• _EXERCISE DESCRIPTION_:
In full and without change, return each entry.

• _RECORDS TO USE_:

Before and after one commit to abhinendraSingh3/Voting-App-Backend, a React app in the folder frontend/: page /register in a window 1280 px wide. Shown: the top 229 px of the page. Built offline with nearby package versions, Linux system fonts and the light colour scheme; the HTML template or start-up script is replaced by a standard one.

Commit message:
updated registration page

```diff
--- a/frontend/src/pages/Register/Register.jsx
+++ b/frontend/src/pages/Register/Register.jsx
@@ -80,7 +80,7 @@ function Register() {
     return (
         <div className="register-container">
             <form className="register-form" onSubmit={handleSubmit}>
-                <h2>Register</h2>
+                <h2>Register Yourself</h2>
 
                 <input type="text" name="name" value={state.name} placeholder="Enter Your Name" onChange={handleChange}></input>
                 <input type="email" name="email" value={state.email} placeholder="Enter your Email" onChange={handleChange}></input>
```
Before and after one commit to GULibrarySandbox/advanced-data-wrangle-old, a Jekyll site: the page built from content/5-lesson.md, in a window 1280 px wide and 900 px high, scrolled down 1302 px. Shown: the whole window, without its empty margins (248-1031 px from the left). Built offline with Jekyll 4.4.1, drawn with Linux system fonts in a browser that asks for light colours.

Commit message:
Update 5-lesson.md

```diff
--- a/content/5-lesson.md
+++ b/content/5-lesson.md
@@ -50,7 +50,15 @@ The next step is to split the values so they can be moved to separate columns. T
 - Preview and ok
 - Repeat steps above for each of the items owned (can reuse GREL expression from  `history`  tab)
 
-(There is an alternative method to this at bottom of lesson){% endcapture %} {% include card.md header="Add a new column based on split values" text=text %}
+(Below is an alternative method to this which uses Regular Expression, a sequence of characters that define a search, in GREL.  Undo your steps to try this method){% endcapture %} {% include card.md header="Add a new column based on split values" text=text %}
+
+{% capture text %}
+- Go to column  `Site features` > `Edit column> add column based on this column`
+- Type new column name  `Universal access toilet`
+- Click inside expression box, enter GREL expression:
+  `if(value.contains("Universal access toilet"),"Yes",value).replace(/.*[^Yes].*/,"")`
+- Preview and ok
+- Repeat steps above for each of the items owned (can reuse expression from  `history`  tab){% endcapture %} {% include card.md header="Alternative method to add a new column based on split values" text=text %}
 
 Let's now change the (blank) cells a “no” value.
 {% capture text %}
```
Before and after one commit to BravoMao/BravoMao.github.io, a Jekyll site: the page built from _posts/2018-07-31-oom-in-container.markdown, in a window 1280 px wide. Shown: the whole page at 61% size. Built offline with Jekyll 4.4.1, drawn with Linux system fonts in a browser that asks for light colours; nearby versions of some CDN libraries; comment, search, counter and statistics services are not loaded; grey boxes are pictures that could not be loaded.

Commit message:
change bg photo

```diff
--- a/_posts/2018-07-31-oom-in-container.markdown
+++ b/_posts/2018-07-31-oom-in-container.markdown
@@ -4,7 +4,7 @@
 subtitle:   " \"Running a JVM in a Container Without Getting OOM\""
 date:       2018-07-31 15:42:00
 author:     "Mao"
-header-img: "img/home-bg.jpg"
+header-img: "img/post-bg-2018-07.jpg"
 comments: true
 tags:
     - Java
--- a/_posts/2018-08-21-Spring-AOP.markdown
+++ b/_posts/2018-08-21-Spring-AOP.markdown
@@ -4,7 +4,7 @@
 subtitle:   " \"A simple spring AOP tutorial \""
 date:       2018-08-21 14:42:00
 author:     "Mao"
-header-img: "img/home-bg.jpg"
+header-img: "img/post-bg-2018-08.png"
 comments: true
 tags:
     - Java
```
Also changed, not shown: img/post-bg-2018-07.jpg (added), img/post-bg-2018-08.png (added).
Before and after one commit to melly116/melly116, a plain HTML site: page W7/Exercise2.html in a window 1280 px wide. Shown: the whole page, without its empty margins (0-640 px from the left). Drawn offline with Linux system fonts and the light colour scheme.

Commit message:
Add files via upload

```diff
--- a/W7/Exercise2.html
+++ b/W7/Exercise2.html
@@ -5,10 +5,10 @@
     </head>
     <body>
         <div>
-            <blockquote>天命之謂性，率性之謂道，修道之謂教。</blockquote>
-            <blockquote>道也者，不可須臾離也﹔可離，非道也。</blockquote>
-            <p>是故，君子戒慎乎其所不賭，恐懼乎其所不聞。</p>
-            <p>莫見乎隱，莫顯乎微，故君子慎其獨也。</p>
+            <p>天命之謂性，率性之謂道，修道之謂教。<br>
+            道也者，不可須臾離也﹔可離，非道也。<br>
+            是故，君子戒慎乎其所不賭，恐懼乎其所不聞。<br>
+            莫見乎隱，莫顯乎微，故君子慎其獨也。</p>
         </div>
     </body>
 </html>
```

• _RESPONSE AREA_:
Before and after one commit to abhinendraSingh3/Voting-App-Backend, a React app in the folder frontend/: page /register in a window 1280 px wide. Shown: the top 229 px of the page. Built offline with nearby package versions, Linux system fonts and the light colour scheme; the HTML template or start-up script is replaced by a standard one.

Commit message:
updated registration page

```diff
--- a/frontend/src/pages/Register/Register.jsx
+++ b/frontend/src/pages/Register/Register.jsx
@@ -80,7 +80,7 @@ function Register() {
     return (
         <div className="register-container">
             <form className="register-form" onSubmit={handleSubmit}>
-                <h2>Register</h2>
+                <h2>Register Yourself</h2>
 
                 <input type="text" name="name" value={state.name} placeholder="Enter Your Name" onChange={handleChange}></input>
                 <input type="email" name="email" value={state.email} placeholder="Enter your Email" onChange={handleChange}></input>
```
Before and after one commit to GULibrarySandbox/advanced-data-wrangle-old, a Jekyll site: the page built from content/5-lesson.md, in a window 1280 px wide and 900 px high, scrolled down 1302 px. Shown: the whole window, without its empty margins (248-1031 px from the left). Built offline with Jekyll 4.4.1, drawn with Linux system fonts in a browser that asks for light colours.

Commit message:
Update 5-lesson.md

```diff
--- a/content/5-lesson.md
+++ b/content/5-lesson.md
@@ -50,7 +50,15 @@ The next step is to split the values so they can be moved to separate columns. T
 - Preview and ok
 - Repeat steps above for each of the items owned (can reuse GREL expression from  `history`  tab)
 
-(There is an alternative method to this at bottom of lesson){% endcapture %} {% include card.md header="Add a new column based on split values" text=text %}
+(Below is an alternative method to this which uses Regular Expression, a sequence of characters that define a search, in GREL.  Undo your steps to try this method){% endcapture %} {% include card.md header="Add a new column based on split values" text=text %}
+
+{% capture text %}
+- Go to column  `Site features` > `Edit column> add column based on this column`
+- Type new column name  `Universal access toilet`
+- Click inside expression box, enter GREL expression:
+  `if(value.contains("Universal access toilet"),"Yes",value).replace(/.*[^Yes].*/,"")`
+- Preview and ok
+- Repeat steps above for each of the items owned (can reuse expression from  `history`  tab){% endcapture %} {% include card.md header="Alternative method to add a new column based on split values" text=text %}
 
 Let's now change the (blank) cells a “no” value.
 {% capture text %}
```
Before and after one commit to BravoMao/BravoMao.github.io, a Jekyll site: the page built from _posts/2018-07-31-oom-in-container.markdown, in a window 1280 px wide. Shown: the whole page at 61% size. Built offline with Jekyll 4.4.1, drawn with Linux system fonts in a browser that asks for light colours; nearby versions of some CDN libraries; comment, search, counter and statistics services are not loaded; grey boxes are pictures that could not be loaded.

Commit message:
change bg photo

```diff
--- a/_posts/2018-07-31-oom-in-container.markdown
+++ b/_posts/2018-07-31-oom-in-container.markdown
@@ -4,7 +4,7 @@
 subtitle:   " \"Running a JVM in a Container Without Getting OOM\""
 date:       2018-07-31 15:42:00
 author:     "Mao"
-header-img: "img/home-bg.jpg"
+header-img: "img/post-bg-2018-07.jpg"
 comments: true
 tags:
     - Java
--- a/_posts/2018-08-21-Spring-AOP.markdown
+++ b/_posts/2018-08-21-Spring-AOP.markdown
@@ -4,7 +4,7 @@
 subtitle:   " \"A simple spring AOP tutorial \""
 date:       2018-08-21 14:42:00
 author:     "Mao"
-header-img: "img/home-bg.jpg"
+header-img: "img/post-bg-2018-08.png"
 comments: true
 tags:
     - Java
```
Also changed, not shown: img/post-bg-2018-07.jpg (added), img/post-bg-2018-08.png (added).
Before and after one commit to melly116/melly116, a plain HTML site: page W7/Exercise2.html in a window 1280 px wide. Shown: the whole page, without its empty margins (0-640 px from the left). Drawn offline with Linux system fonts and the light colour scheme.

Commit message:
Add files via upload

```diff
--- a/W7/Exercise2.html
+++ b/W7/Exercise2.html
@@ -5,10 +5,10 @@
     </head>
     <body>
         <div>
-            <blockquote>天命之謂性，率性之謂道，修道之謂教。</blockquote>
-            <blockquote>道也者，不可須臾離也﹔可離，非道也。</blockquote>
-            <p>是故，君子戒慎乎其所不賭，恐懼乎其所不聞。</p>
-            <p>莫見乎隱，莫顯乎微，故君子慎其獨也。</p>
+            <p>天命之謂性，率性之謂道，修道之謂教。<br>
+            道也者，不可須臾離也﹔可離，非道也。<br>
+            是故，君子戒慎乎其所不賭，恐懼乎其所不聞。<br>
+            莫見乎隱，莫顯乎微，故君子慎其獨也。</p>
         </div>
     </body>
 </html>
```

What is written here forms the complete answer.